─── DATA UNDER STUDY

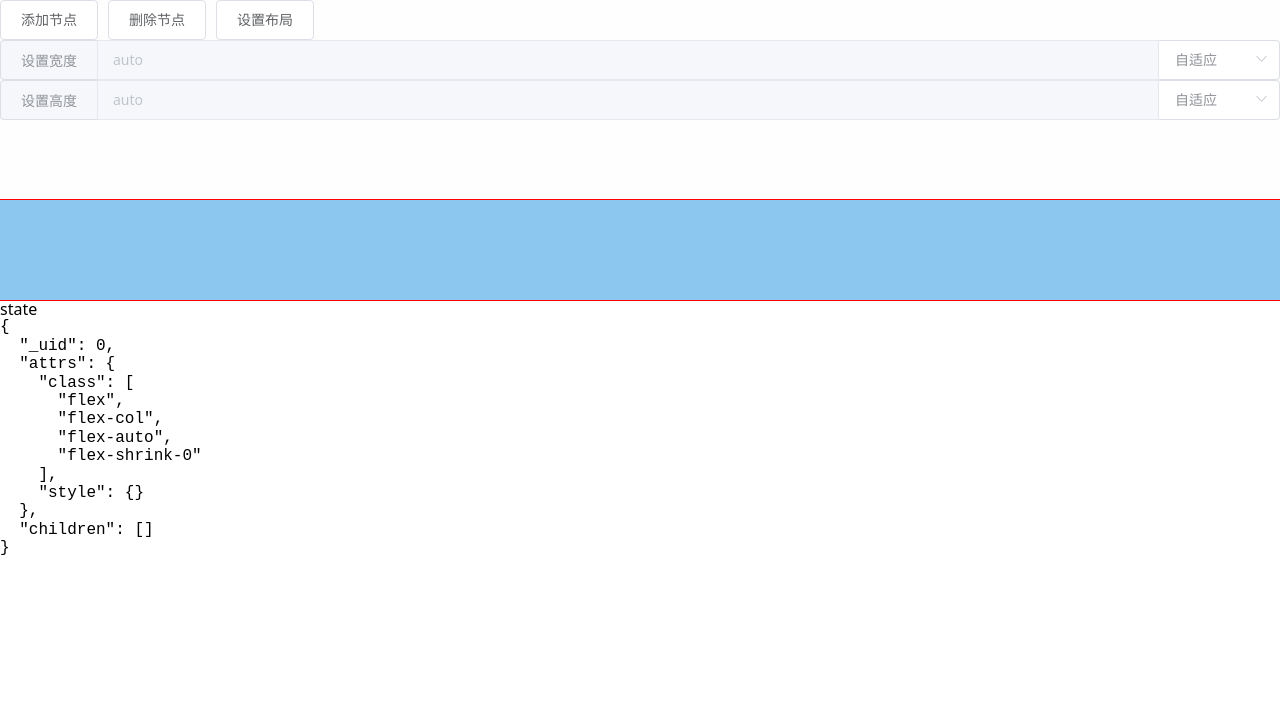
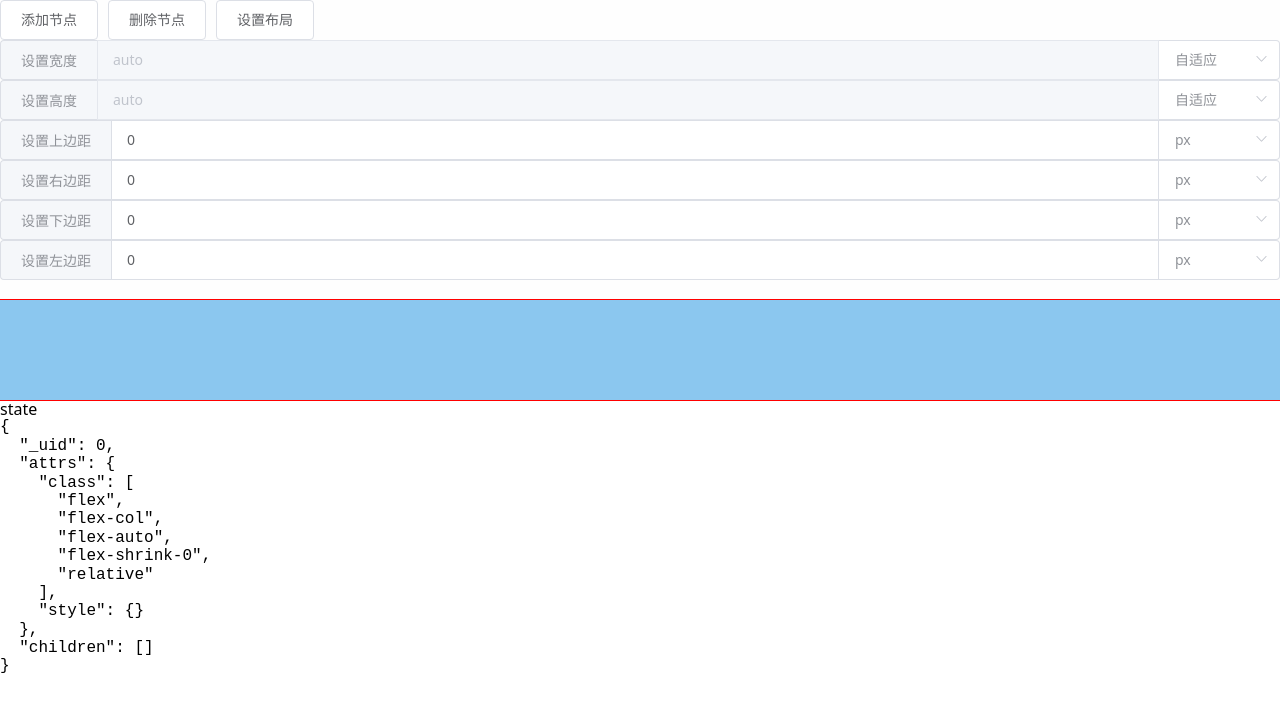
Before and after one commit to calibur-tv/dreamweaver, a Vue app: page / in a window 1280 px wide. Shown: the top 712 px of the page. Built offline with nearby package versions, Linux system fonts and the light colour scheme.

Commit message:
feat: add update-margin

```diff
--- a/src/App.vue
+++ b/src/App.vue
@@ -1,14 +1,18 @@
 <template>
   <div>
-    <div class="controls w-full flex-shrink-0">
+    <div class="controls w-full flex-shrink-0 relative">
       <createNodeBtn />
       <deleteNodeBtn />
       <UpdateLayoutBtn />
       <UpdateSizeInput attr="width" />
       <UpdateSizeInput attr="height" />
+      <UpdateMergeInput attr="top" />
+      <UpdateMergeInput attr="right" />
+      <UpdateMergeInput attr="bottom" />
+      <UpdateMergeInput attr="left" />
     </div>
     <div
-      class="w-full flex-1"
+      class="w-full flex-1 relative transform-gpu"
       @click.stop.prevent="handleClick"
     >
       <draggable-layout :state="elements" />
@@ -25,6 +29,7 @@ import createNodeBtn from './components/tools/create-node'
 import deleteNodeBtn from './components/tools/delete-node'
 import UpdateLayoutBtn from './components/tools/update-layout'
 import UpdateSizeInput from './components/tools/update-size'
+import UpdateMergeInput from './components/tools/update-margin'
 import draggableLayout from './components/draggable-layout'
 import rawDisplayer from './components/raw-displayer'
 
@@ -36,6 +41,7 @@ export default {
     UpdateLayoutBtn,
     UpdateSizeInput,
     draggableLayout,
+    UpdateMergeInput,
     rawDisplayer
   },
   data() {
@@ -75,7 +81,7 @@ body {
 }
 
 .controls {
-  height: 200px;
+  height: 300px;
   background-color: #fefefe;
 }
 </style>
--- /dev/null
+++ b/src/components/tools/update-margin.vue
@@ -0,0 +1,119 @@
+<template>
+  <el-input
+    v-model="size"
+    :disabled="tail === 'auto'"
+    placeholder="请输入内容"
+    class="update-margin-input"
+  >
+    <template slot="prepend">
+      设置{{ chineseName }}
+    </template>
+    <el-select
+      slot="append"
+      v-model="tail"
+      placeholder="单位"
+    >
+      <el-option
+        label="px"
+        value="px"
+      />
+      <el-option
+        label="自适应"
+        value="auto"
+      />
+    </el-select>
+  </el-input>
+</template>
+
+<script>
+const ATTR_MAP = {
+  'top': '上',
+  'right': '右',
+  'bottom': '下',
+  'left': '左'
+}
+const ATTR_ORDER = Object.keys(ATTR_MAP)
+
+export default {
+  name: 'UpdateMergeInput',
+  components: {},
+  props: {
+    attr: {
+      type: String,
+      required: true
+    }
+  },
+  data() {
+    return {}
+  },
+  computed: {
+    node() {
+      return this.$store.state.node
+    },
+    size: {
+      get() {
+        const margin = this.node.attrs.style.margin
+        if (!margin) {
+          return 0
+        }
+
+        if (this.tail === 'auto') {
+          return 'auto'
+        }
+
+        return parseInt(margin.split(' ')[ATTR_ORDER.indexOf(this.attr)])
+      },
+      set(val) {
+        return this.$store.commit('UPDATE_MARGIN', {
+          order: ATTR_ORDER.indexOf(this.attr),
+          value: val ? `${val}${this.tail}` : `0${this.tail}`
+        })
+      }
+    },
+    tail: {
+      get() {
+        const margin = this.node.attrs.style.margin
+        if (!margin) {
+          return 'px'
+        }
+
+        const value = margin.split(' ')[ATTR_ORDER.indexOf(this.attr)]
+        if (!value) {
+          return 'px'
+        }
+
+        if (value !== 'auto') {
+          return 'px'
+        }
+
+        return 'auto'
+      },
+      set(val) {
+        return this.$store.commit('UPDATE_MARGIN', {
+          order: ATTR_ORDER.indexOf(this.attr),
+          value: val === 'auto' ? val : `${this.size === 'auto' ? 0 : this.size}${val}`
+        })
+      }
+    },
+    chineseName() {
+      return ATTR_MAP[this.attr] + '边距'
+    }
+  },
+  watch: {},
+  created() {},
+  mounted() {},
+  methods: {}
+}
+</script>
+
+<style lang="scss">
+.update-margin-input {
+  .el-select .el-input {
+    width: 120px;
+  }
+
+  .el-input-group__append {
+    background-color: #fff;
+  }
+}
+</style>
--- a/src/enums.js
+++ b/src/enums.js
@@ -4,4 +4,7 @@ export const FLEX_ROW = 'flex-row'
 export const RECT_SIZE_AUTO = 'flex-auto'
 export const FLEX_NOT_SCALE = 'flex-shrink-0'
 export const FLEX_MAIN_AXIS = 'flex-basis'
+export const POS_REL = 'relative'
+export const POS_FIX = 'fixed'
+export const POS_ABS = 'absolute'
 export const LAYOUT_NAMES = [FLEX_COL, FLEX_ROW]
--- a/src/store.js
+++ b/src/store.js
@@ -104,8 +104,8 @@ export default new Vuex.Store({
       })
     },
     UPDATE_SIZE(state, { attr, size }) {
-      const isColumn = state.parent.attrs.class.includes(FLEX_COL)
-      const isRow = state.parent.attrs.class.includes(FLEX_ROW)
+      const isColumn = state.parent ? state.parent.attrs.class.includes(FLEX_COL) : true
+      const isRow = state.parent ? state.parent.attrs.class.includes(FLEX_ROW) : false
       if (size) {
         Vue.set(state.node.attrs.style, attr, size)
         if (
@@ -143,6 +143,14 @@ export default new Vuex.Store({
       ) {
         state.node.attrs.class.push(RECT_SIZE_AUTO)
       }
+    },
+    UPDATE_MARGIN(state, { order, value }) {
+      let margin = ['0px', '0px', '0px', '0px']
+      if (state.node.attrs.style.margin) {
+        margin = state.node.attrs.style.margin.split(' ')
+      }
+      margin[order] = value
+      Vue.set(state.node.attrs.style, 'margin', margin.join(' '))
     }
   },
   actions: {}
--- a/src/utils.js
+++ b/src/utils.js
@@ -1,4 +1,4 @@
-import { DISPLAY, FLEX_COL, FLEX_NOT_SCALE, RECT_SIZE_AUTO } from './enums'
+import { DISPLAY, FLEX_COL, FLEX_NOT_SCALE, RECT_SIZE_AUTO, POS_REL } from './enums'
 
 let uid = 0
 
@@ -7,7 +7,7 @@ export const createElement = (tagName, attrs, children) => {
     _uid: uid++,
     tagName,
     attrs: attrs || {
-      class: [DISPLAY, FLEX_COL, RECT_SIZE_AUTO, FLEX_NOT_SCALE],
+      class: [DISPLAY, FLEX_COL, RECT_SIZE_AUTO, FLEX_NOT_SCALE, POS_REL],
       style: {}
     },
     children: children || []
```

──────
─── DATA UNDER STUDY

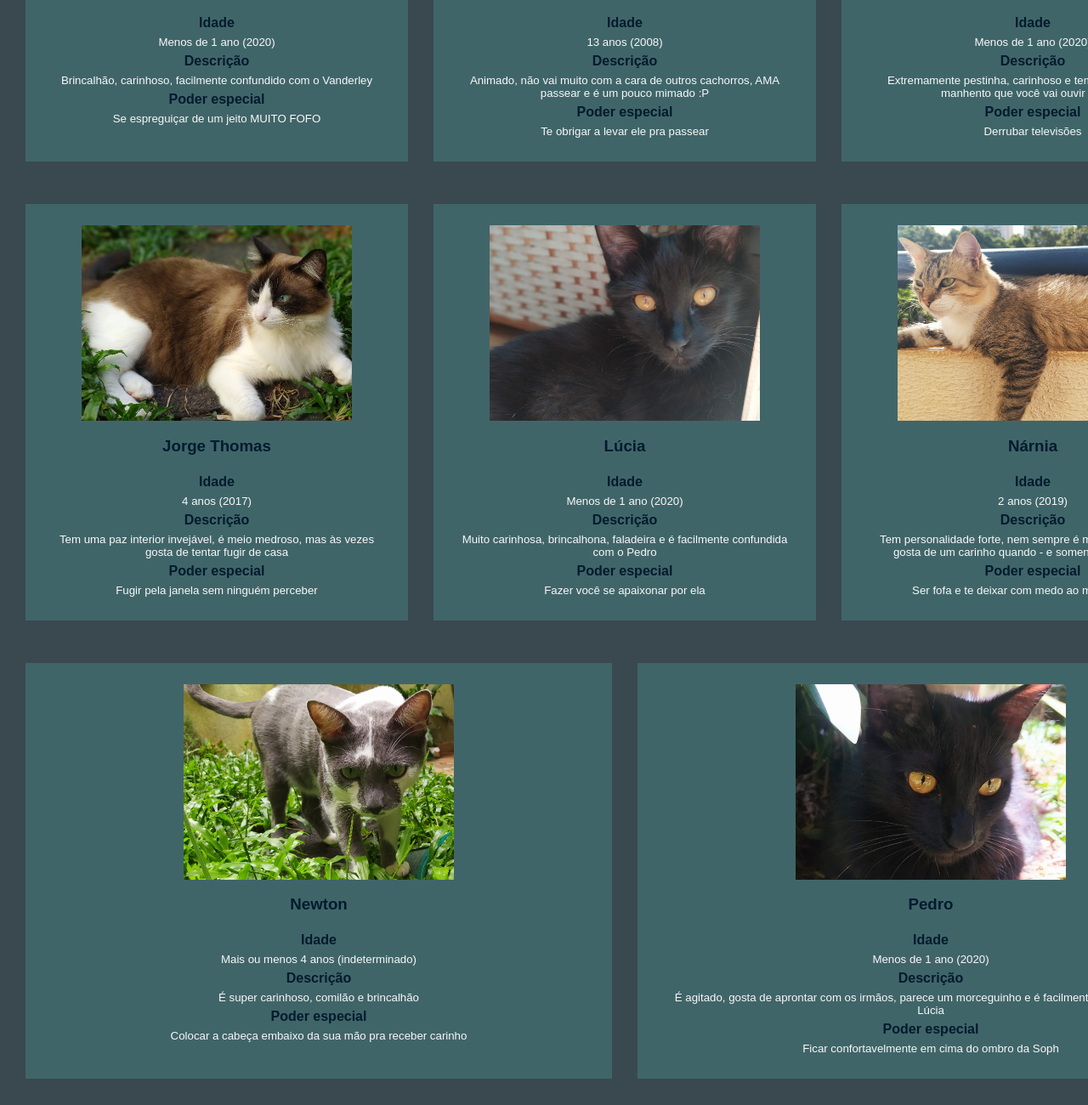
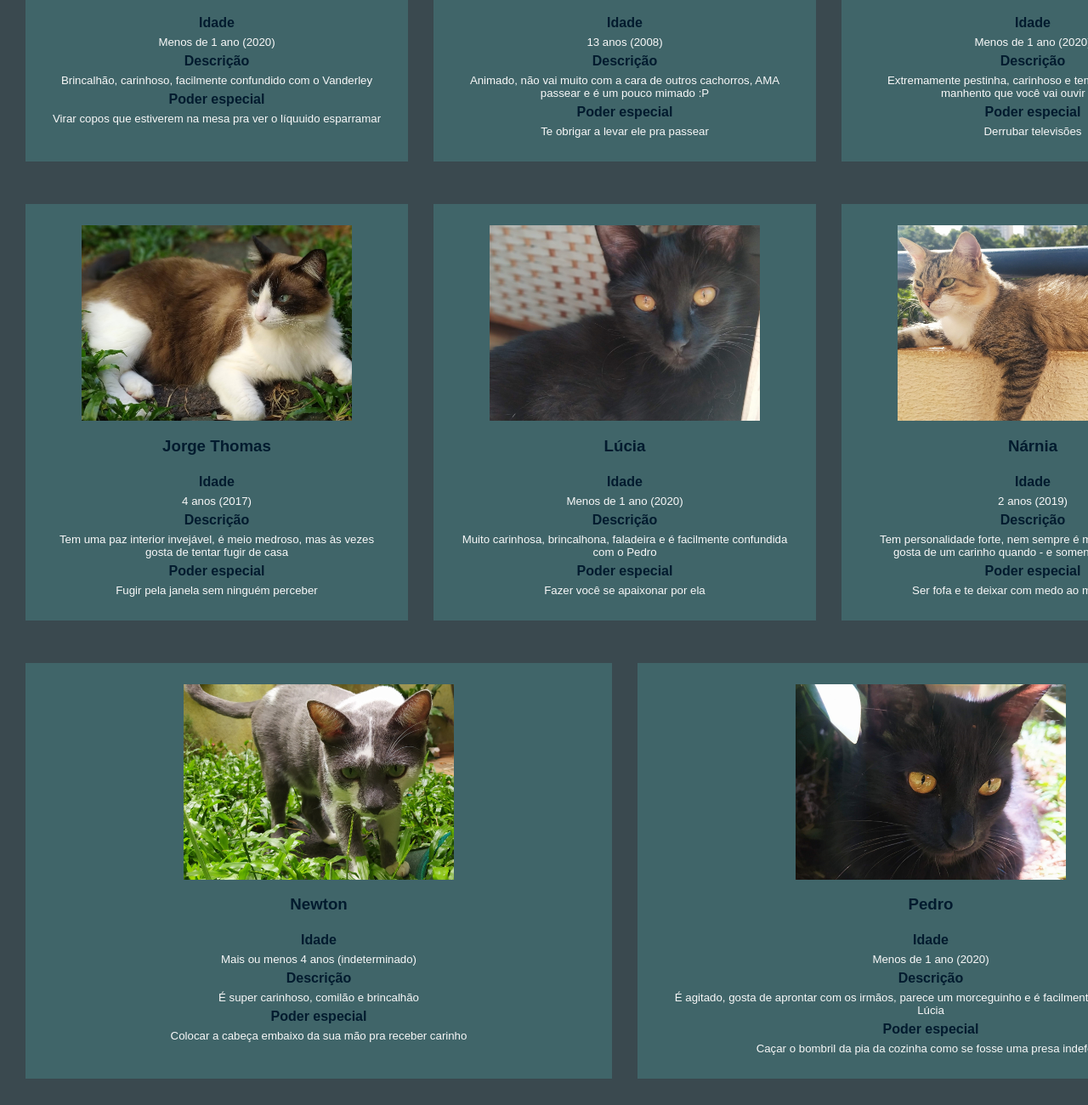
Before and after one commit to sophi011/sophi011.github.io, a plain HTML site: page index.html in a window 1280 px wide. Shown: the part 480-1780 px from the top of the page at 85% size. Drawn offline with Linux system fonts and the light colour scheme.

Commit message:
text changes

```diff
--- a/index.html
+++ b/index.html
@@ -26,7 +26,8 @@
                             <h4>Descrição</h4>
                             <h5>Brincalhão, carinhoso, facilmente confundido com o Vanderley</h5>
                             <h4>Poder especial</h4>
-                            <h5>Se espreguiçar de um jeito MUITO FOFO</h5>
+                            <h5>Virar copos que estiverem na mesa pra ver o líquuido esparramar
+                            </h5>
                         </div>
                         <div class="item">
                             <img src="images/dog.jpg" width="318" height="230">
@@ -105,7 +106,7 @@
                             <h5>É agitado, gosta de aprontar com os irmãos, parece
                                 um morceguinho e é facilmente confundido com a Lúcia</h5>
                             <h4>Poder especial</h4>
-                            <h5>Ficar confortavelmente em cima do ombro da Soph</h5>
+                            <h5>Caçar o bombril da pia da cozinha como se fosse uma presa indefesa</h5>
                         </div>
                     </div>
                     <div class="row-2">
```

──────
─── DATA UNDER STUDY

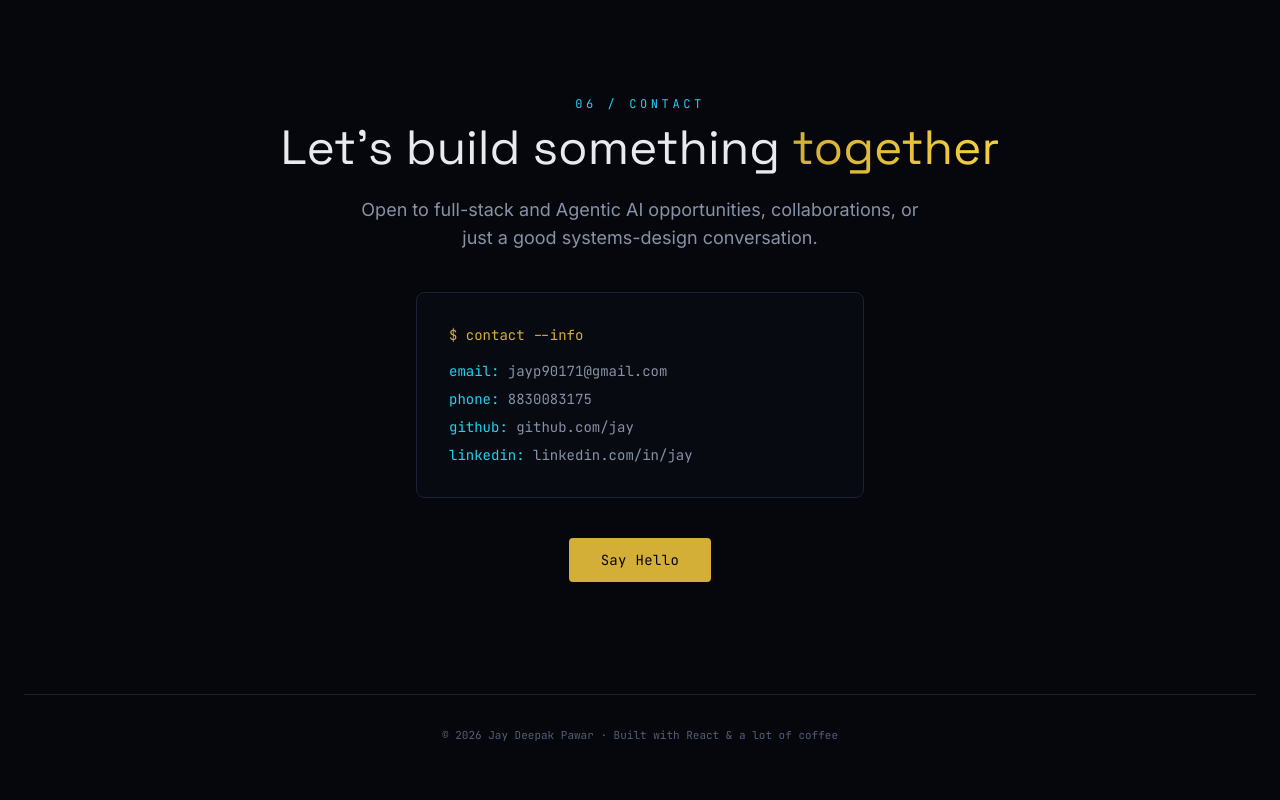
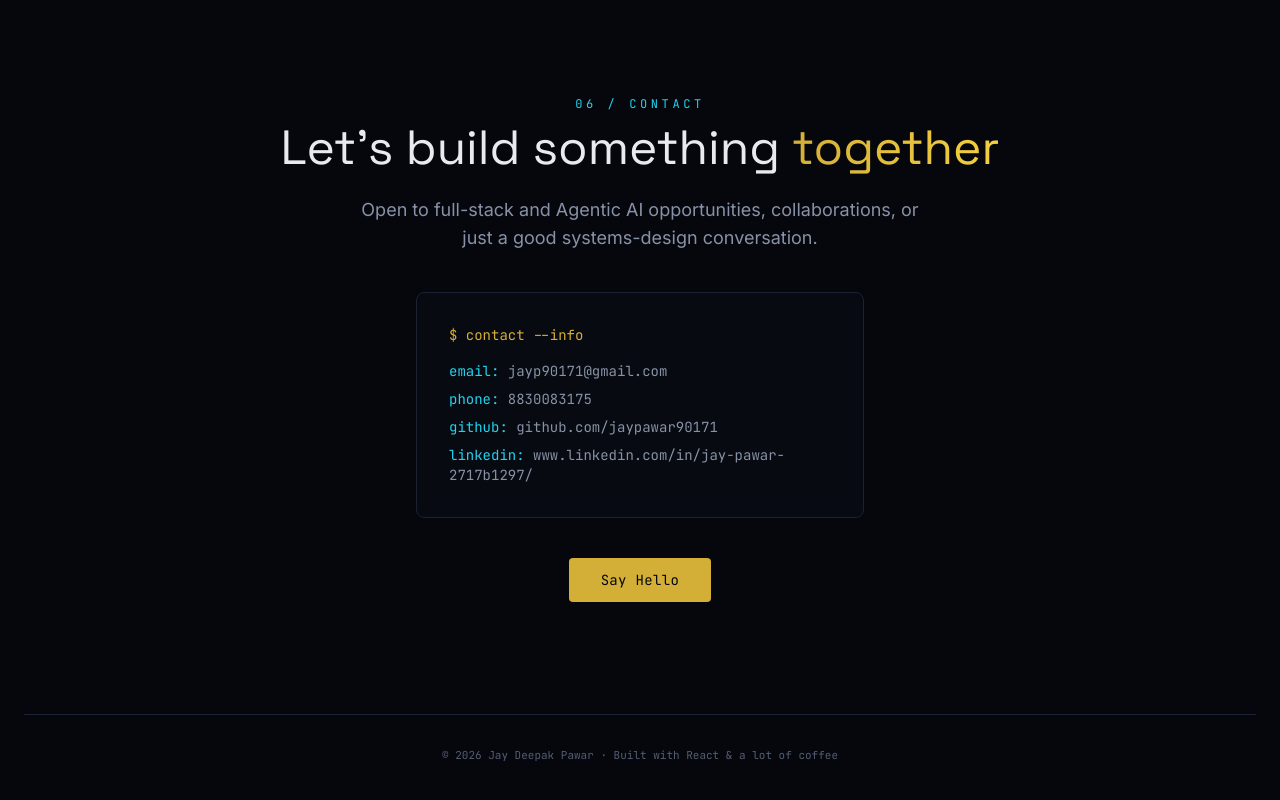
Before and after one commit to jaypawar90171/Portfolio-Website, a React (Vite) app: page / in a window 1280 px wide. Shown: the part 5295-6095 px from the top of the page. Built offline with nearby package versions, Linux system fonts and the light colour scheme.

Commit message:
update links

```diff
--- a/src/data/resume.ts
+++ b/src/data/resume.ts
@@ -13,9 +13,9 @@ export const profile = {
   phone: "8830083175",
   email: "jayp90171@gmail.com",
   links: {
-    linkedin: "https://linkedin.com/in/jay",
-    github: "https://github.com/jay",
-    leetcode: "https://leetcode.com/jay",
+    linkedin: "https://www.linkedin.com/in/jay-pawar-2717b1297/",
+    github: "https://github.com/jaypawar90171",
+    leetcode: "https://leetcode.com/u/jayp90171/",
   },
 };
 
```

──────

ABOUT THIS TASK:
Wherever a line in the entries above holds "relative", copy that line.

RESPONSE BOX:
+    <div class="controls w-full flex-shrink-0 relative">
+      class="w-full flex-1 relative transform-gpu"
+export const POS_REL = 'relative'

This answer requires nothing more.